» YOUR GOAL: The required output is every entry below, copied exactly.

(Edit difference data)
▬▬▬▬▬▬
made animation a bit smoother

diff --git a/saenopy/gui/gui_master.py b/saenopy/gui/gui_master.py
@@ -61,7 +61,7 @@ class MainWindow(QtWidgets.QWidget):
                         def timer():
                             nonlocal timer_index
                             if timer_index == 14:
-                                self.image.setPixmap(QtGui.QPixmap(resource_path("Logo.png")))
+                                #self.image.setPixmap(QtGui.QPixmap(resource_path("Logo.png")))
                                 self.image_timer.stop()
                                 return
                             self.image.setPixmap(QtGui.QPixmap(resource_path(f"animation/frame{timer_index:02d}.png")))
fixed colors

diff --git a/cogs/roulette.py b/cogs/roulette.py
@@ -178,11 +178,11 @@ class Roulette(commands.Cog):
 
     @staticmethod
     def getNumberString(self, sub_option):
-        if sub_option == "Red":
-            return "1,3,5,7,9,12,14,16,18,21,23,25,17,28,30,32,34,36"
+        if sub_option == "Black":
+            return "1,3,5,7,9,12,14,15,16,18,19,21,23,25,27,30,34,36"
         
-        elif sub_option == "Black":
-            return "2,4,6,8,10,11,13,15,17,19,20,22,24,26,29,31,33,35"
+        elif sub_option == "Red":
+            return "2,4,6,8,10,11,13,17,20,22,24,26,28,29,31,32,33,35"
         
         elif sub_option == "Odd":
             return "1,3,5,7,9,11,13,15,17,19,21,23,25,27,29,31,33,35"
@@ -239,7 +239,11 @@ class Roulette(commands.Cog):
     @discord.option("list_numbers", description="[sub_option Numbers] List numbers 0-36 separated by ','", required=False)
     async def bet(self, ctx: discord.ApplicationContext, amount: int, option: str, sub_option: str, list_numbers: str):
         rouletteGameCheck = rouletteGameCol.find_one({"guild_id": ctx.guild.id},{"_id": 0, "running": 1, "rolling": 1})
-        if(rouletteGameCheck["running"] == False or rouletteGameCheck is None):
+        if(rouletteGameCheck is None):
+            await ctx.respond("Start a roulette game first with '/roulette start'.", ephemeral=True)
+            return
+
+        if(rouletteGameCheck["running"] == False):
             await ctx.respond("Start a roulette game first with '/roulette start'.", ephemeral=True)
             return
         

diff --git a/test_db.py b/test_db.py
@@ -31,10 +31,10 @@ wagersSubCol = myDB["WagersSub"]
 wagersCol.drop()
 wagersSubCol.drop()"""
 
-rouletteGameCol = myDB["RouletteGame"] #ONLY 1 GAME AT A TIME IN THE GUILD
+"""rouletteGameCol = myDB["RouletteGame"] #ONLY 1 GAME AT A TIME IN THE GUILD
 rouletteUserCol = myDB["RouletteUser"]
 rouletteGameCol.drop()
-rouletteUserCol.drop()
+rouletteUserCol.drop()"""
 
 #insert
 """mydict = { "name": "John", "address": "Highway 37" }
▬▬▬▬▬▬
» ANSWER SPACE:
made animation a bit smoother

diff --git a/saenopy/gui/gui_master.py b/saenopy/gui/gui_master.py
@@ -61,7 +61,7 @@ class MainWindow(QtWidgets.QWidget):
                         def timer():
                             nonlocal timer_index
                             if timer_index == 14:
-                                self.image.setPixmap(QtGui.QPixmap(resource_path("Logo.png")))
+                                #self.image.setPixmap(QtGui.QPixmap(resource_path("Logo.png")))
                                 self.image_timer.stop()
                                 return
                             self.image.setPixmap(QtGui.QPixmap(resource_path(f"animation/frame{timer_index:02d}.png")))
fixed colors

diff --git a/cogs/roulette.py b/cogs/roulette.py
@@ -178,11 +178,11 @@ class Roulette(commands.Cog):
 
     @staticmethod
     def getNumberString(self, sub_option):
-        if sub_option == "Red":
-            return "1,3,5,7,9,12,14,16,18,21,23,25,17,28,30,32,34,36"
+        if sub_option == "Black":
+            return "1,3,5,7,9,12,14,15,16,18,19,21,23,25,27,30,34,36"
         
-        elif sub_option == "Black":
-            return "2,4,6,8,10,11,13,15,17,19,20,22,24,26,29,31,33,35"
+        elif sub_option == "Red":
+            return "2,4,6,8,10,11,13,17,20,22,24,26,28,29,31,32,33,35"
         
         elif sub_option == "Odd":
             return "1,3,5,7,9,11,13,15,17,19,21,23,25,27,29,31,33,35"
@@ -239,7 +239,11 @@ class Roulette(commands.Cog):
     @discord.option("list_numbers", description="[sub_option Numbers] List numbers 0-36 separated by ','", required=False)
     async def bet(self, ctx: discord.ApplicationContext, amount: int, option: str, sub_option: str, list_numbers: str):
         rouletteGameCheck = rouletteGameCol.find_one({"guild_id": ctx.guild.id},{"_id": 0, "running": 1, "rolling": 1})
-        if(rouletteGameCheck["running"] == False or rouletteGameCheck is None):
+        if(rouletteGameCheck is None):
+            await ctx.respond("Start a roulette game first with '/roulette start'.", ephemeral=True)
+            return
+
+        if(rouletteGameCheck["running"] == False):
             await ctx.respond("Start a roulette game first with '/roulette start'.", ephemeral=True)
             return
         

diff --git a/test_db.py b/test_db.py
@@ -31,10 +31,10 @@ wagersSubCol = myDB["WagersSub"]
 wagersCol.drop()
 wagersSubCol.drop()"""
 
-rouletteGameCol = myDB["RouletteGame"] #ONLY 1 GAME AT A TIME IN THE GUILD
+"""rouletteGameCol = myDB["RouletteGame"] #ONLY 1 GAME AT A TIME IN THE GUILD
 rouletteUserCol = myDB["RouletteUser"]
 rouletteGameCol.drop()
-rouletteUserCol.drop()
+rouletteUserCol.drop()"""
 
 #insert
 """mydict = { "name": "John", "address": "Highway 37" }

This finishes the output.